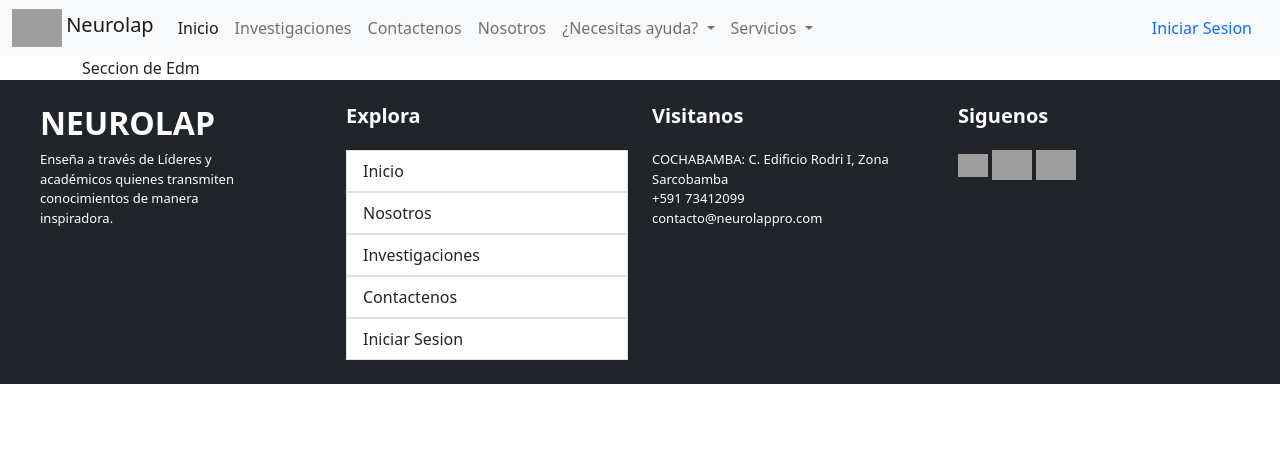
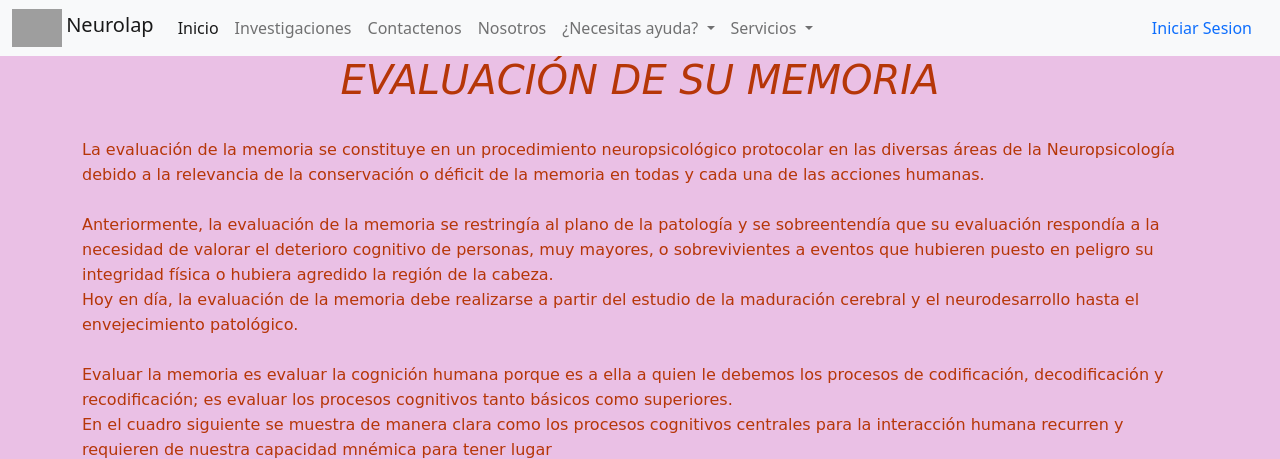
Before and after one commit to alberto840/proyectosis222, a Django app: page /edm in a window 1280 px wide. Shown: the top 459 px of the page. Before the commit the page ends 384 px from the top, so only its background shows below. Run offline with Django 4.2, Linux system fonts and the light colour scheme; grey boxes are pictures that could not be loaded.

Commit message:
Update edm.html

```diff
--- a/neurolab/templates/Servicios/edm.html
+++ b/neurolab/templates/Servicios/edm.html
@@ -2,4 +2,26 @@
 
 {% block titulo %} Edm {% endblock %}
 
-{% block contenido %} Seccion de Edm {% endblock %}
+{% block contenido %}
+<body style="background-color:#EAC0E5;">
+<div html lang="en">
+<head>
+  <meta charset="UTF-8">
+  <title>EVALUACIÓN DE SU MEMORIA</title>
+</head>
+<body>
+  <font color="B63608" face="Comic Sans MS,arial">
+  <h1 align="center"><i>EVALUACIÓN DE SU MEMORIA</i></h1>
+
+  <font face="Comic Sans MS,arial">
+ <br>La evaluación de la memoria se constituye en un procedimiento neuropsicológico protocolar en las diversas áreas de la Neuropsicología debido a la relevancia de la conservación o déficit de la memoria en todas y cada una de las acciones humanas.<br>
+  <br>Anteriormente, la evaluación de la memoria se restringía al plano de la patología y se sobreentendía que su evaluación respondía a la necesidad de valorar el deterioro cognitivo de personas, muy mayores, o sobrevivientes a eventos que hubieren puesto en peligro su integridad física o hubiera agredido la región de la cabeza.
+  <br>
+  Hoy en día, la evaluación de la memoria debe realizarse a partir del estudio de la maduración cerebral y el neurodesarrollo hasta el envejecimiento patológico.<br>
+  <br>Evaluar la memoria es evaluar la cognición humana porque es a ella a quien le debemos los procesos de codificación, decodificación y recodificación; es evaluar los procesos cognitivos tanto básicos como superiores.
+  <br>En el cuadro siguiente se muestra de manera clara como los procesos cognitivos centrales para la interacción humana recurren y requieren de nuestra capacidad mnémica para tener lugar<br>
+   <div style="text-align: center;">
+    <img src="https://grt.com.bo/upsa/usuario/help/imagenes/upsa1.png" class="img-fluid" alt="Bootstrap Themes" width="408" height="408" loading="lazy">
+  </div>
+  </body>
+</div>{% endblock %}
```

--

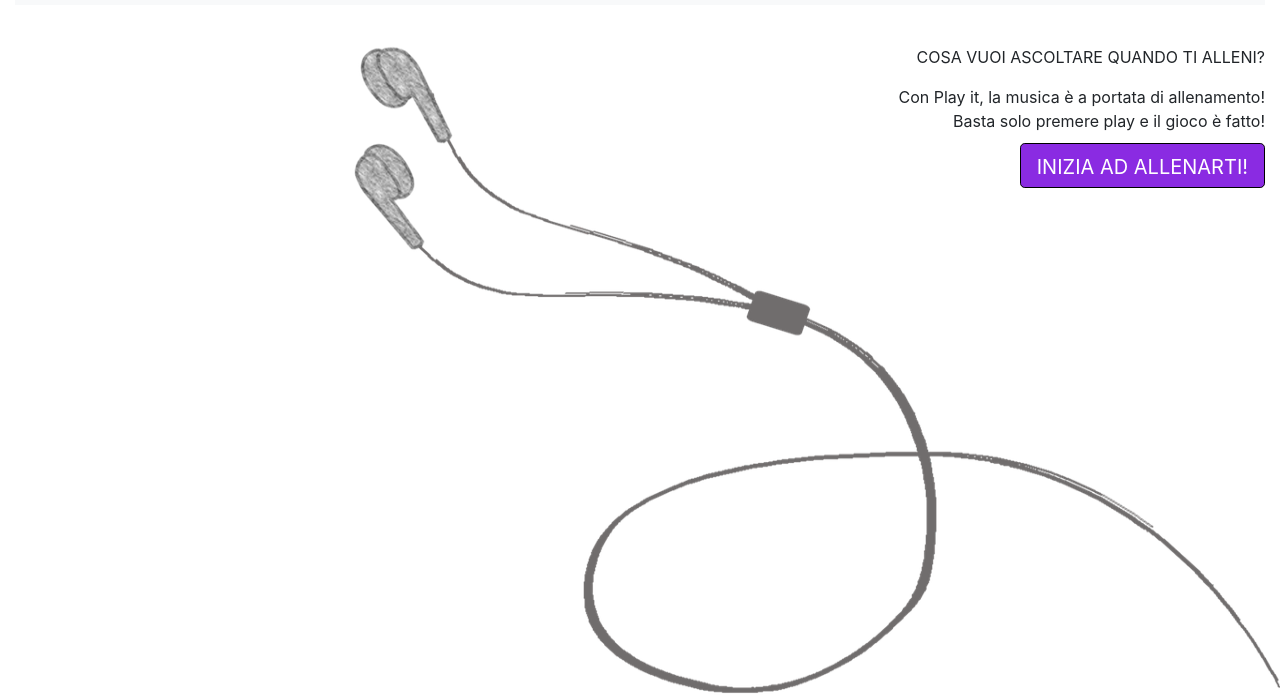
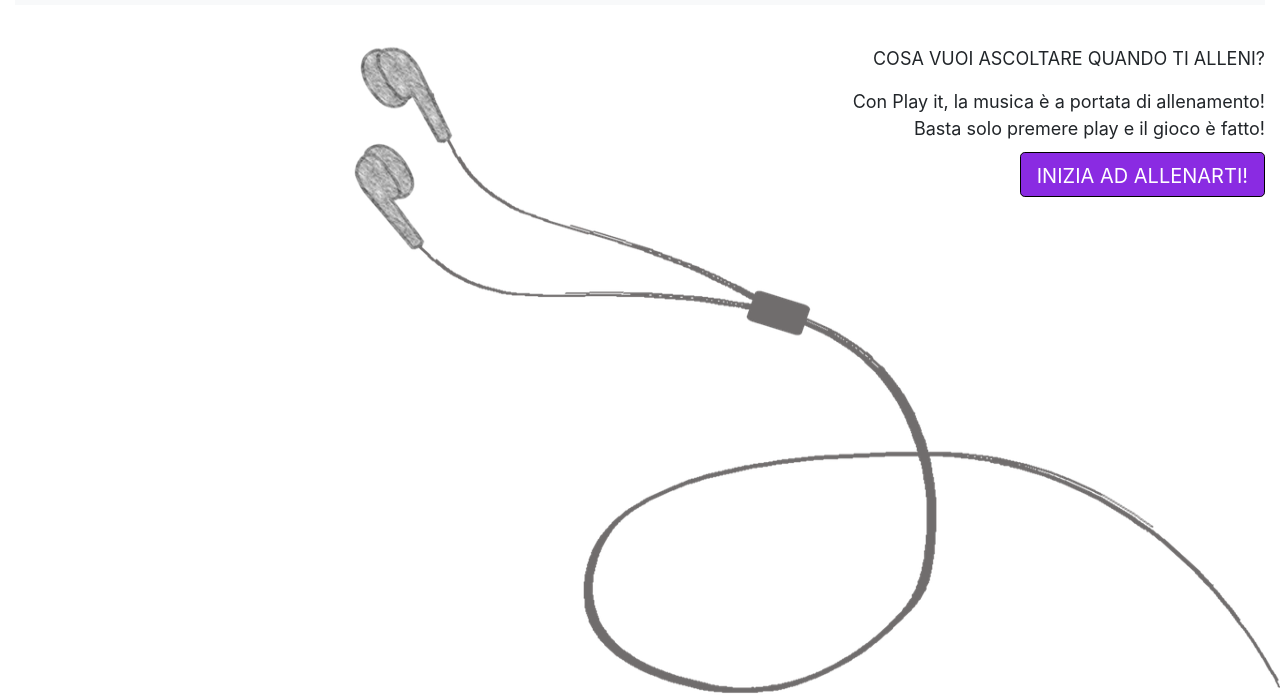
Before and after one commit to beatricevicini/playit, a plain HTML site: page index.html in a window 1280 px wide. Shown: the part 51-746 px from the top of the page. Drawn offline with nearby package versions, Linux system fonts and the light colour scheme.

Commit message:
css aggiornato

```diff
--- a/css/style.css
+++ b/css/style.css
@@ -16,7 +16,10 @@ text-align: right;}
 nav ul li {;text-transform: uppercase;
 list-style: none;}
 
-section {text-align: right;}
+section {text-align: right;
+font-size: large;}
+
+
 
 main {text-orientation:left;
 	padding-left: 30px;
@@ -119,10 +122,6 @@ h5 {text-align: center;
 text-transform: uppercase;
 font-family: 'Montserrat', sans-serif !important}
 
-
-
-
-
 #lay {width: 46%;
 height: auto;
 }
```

* * *

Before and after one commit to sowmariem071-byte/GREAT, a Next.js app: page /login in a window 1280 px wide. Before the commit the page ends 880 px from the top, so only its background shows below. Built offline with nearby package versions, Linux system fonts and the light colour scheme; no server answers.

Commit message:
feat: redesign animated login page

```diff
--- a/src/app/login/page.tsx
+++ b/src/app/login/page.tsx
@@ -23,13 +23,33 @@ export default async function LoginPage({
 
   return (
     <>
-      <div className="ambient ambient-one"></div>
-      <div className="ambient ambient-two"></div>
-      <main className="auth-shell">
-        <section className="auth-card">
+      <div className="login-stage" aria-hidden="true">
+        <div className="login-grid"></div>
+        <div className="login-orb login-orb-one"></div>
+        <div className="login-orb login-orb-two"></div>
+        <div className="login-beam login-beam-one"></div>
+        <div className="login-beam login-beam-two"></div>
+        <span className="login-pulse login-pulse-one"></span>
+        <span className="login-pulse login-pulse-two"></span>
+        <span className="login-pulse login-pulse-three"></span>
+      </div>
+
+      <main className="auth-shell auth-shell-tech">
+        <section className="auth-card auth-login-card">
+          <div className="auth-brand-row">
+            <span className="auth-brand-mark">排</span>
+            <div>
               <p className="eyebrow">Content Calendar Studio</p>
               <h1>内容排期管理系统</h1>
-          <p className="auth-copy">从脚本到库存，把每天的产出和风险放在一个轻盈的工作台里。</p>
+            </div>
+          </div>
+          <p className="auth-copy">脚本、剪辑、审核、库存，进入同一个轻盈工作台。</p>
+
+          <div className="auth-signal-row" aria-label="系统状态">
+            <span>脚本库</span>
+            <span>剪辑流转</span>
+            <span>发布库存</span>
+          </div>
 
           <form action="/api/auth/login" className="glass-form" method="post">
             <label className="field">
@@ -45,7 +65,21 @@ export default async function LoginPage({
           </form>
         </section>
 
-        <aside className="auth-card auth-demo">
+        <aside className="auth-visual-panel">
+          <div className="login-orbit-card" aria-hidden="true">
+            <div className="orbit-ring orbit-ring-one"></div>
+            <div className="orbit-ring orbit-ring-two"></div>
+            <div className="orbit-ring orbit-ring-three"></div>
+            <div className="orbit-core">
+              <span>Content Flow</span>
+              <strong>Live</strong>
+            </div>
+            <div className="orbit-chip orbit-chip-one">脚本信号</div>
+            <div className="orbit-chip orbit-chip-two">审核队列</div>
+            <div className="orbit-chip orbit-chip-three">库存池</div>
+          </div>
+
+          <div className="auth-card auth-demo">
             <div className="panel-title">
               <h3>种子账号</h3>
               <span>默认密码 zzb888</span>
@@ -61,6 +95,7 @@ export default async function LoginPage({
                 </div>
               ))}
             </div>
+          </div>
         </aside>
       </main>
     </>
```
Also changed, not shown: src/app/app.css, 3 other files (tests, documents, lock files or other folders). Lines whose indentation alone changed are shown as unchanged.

**Task prompt**:
All lines holding the word "copy" must be copied from the data.

**Exercise response**:
-          <p className="auth-copy">从脚本到库存，把每天的产出和风险放在一个轻盈的工作台里。</p>
+          <p className="auth-copy">脚本、剪辑、审核、库存，进入同一个轻盈工作台。</p>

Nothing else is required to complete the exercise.